[Opening Materials provided section]

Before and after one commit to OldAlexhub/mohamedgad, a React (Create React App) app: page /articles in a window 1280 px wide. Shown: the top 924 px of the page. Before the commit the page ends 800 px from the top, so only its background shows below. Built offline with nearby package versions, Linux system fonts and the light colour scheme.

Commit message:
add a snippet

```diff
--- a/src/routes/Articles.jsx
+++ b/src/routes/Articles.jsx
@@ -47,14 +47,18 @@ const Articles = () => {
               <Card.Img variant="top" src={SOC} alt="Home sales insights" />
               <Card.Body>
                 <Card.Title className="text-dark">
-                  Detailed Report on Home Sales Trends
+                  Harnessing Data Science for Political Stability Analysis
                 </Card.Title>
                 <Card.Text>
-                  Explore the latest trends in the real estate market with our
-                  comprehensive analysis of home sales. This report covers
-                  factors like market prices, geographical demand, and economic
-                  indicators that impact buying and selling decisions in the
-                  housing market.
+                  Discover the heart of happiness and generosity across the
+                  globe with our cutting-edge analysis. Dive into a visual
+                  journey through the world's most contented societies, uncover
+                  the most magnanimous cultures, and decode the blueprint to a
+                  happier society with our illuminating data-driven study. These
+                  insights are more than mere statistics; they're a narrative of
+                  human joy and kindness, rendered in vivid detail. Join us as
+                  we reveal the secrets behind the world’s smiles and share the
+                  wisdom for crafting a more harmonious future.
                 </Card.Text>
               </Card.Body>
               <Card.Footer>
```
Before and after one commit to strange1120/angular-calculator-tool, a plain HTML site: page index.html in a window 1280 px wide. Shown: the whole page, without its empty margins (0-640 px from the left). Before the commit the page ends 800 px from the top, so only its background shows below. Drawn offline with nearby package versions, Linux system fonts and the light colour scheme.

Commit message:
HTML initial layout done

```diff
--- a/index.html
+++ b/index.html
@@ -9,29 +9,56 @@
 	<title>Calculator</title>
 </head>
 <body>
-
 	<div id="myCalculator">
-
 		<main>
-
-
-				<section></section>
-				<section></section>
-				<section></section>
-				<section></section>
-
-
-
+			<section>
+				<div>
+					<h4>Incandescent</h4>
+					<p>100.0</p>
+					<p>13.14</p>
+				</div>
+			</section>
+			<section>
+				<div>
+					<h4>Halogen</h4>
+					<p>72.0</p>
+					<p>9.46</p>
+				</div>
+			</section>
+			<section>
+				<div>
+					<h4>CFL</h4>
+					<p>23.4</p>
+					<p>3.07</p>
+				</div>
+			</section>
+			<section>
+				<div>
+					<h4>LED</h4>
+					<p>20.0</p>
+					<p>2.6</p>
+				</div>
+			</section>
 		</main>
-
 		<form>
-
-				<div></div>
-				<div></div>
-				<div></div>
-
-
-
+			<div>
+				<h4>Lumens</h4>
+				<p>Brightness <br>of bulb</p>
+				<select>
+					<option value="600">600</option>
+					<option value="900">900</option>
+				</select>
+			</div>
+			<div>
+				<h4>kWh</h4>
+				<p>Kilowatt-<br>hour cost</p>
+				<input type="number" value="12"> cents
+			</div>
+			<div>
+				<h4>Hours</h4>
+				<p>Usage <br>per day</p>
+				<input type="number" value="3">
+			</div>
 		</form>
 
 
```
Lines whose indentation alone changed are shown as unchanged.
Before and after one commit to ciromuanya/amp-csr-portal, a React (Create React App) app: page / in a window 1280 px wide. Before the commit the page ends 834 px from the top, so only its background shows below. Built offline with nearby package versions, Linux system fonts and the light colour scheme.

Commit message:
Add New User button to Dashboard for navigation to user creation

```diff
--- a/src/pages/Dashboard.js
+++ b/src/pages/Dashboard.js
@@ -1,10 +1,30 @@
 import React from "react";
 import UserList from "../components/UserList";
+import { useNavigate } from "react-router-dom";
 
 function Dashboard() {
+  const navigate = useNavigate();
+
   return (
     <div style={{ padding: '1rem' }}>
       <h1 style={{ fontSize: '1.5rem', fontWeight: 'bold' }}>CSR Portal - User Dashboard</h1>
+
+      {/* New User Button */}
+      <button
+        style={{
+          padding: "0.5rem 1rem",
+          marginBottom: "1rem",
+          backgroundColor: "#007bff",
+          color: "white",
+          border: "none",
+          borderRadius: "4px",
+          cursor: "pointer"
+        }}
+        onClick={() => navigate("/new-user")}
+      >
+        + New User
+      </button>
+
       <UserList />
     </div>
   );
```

[Closing Materials provided section]

Reproduce the data exactly. Keep every line intact.

Before and after one commit to OldAlexhub/mohamedgad, a React (Create React App) app: page /articles in a window 1280 px wide. Shown: the top 924 px of the page. Before the commit the page ends 800 px from the top, so only its background shows below. Built offline with nearby package versions, Linux system fonts and the light colour scheme.

Commit message:
add a snippet

```diff
--- a/src/routes/Articles.jsx
+++ b/src/routes/Articles.jsx
@@ -47,14 +47,18 @@ const Articles = () => {
               <Card.Img variant="top" src={SOC} alt="Home sales insights" />
               <Card.Body>
                 <Card.Title className="text-dark">
-                  Detailed Report on Home Sales Trends
+                  Harnessing Data Science for Political Stability Analysis
                 </Card.Title>
                 <Card.Text>
-                  Explore the latest trends in the real estate market with our
-                  comprehensive analysis of home sales. This report covers
-                  factors like market prices, geographical demand, and economic
-                  indicators that impact buying and selling decisions in the
-                  housing market.
+                  Discover the heart of happiness and generosity across the
+                  globe with our cutting-edge analysis. Dive into a visual
+                  journey through the world's most contented societies, uncover
+                  the most magnanimous cultures, and decode the blueprint to a
+                  happier society with our illuminating data-driven study. These
+                  insights are more than mere statistics; they're a narrative of
+                  human joy and kindness, rendered in vivid detail. Join us as
+                  we reveal the secrets behind the world’s smiles and share the
+                  wisdom for crafting a more harmonious future.
                 </Card.Text>
               </Card.Body>
               <Card.Footer>
```
Before and after one commit to strange1120/angular-calculator-tool, a plain HTML site: page index.html in a window 1280 px wide. Shown: the whole page, without its empty margins (0-640 px from the left). Before the commit the page ends 800 px from the top, so only its background shows below. Drawn offline with nearby package versions, Linux system fonts and the light colour scheme.

Commit message:
HTML initial layout done

```diff
--- a/index.html
+++ b/index.html
@@ -9,29 +9,56 @@
 	<title>Calculator</title>
 </head>
 <body>
-
 	<div id="myCalculator">
-
 		<main>
-
-
-				<section></section>
-				<section></section>
-				<section></section>
-				<section></section>
-
-
-
+			<section>
+				<div>
+					<h4>Incandescent</h4>
+					<p>100.0</p>
+					<p>13.14</p>
+				</div>
+			</section>
+			<section>
+				<div>
+					<h4>Halogen</h4>
+					<p>72.0</p>
+					<p>9.46</p>
+				</div>
+			</section>
+			<section>
+				<div>
+					<h4>CFL</h4>
+					<p>23.4</p>
+					<p>3.07</p>
+				</div>
+			</section>
+			<section>
+				<div>
+					<h4>LED</h4>
+					<p>20.0</p>
+					<p>2.6</p>
+				</div>
+			</section>
 		</main>
-
 		<form>
-
-				<div></div>
-				<div></div>
-				<div></div>
-
-
-
+			<div>
+				<h4>Lumens</h4>
+				<p>Brightness <br>of bulb</p>
+				<select>
+					<option value="600">600</option>
+					<option value="900">900</option>
+				</select>
+			</div>
+			<div>
+				<h4>kWh</h4>
+				<p>Kilowatt-<br>hour cost</p>
+				<input type="number" value="12"> cents
+			</div>
+			<div>
+				<h4>Hours</h4>
+				<p>Usage <br>per day</p>
+				<input type="number" value="3">
+			</div>
 		</form>
 
 
```
Lines whose indentation alone changed are shown as unchanged.
Before and after one commit to ciromuanya/amp-csr-portal, a React (Create React App) app: page / in a window 1280 px wide. Before the commit the page ends 834 px from the top, so only its background shows below. Built offline with nearby package versions, Linux system fonts and the light colour scheme.

Commit message:
Add New User button to Dashboard for navigation to user creation

```diff
--- a/src/pages/Dashboard.js
+++ b/src/pages/Dashboard.js
@@ -1,10 +1,30 @@
 import React from "react";
 import UserList from "../components/UserList";
+import { useNavigate } from "react-router-dom";
 
 function Dashboard() {
+  const navigate = useNavigate();
+
   return (
     <div style={{ padding: '1rem' }}>
       <h1 style={{ fontSize: '1.5rem', fontWeight: 'bold' }}>CSR Portal - User Dashboard</h1>
+
+      {/* New User Button */}
+      <button
+        style={{
+          padding: "0.5rem 1rem",
+          marginBottom: "1rem",
+          backgroundColor: "#007bff",
+          color: "white",
+          border: "none",
+          borderRadius: "4px",
+          cursor: "pointer"
+        }}
+        onClick={() => navigate("/new-user")}
+      >
+        + New User
+      </button>
+
       <UserList />
     </div>
   );
```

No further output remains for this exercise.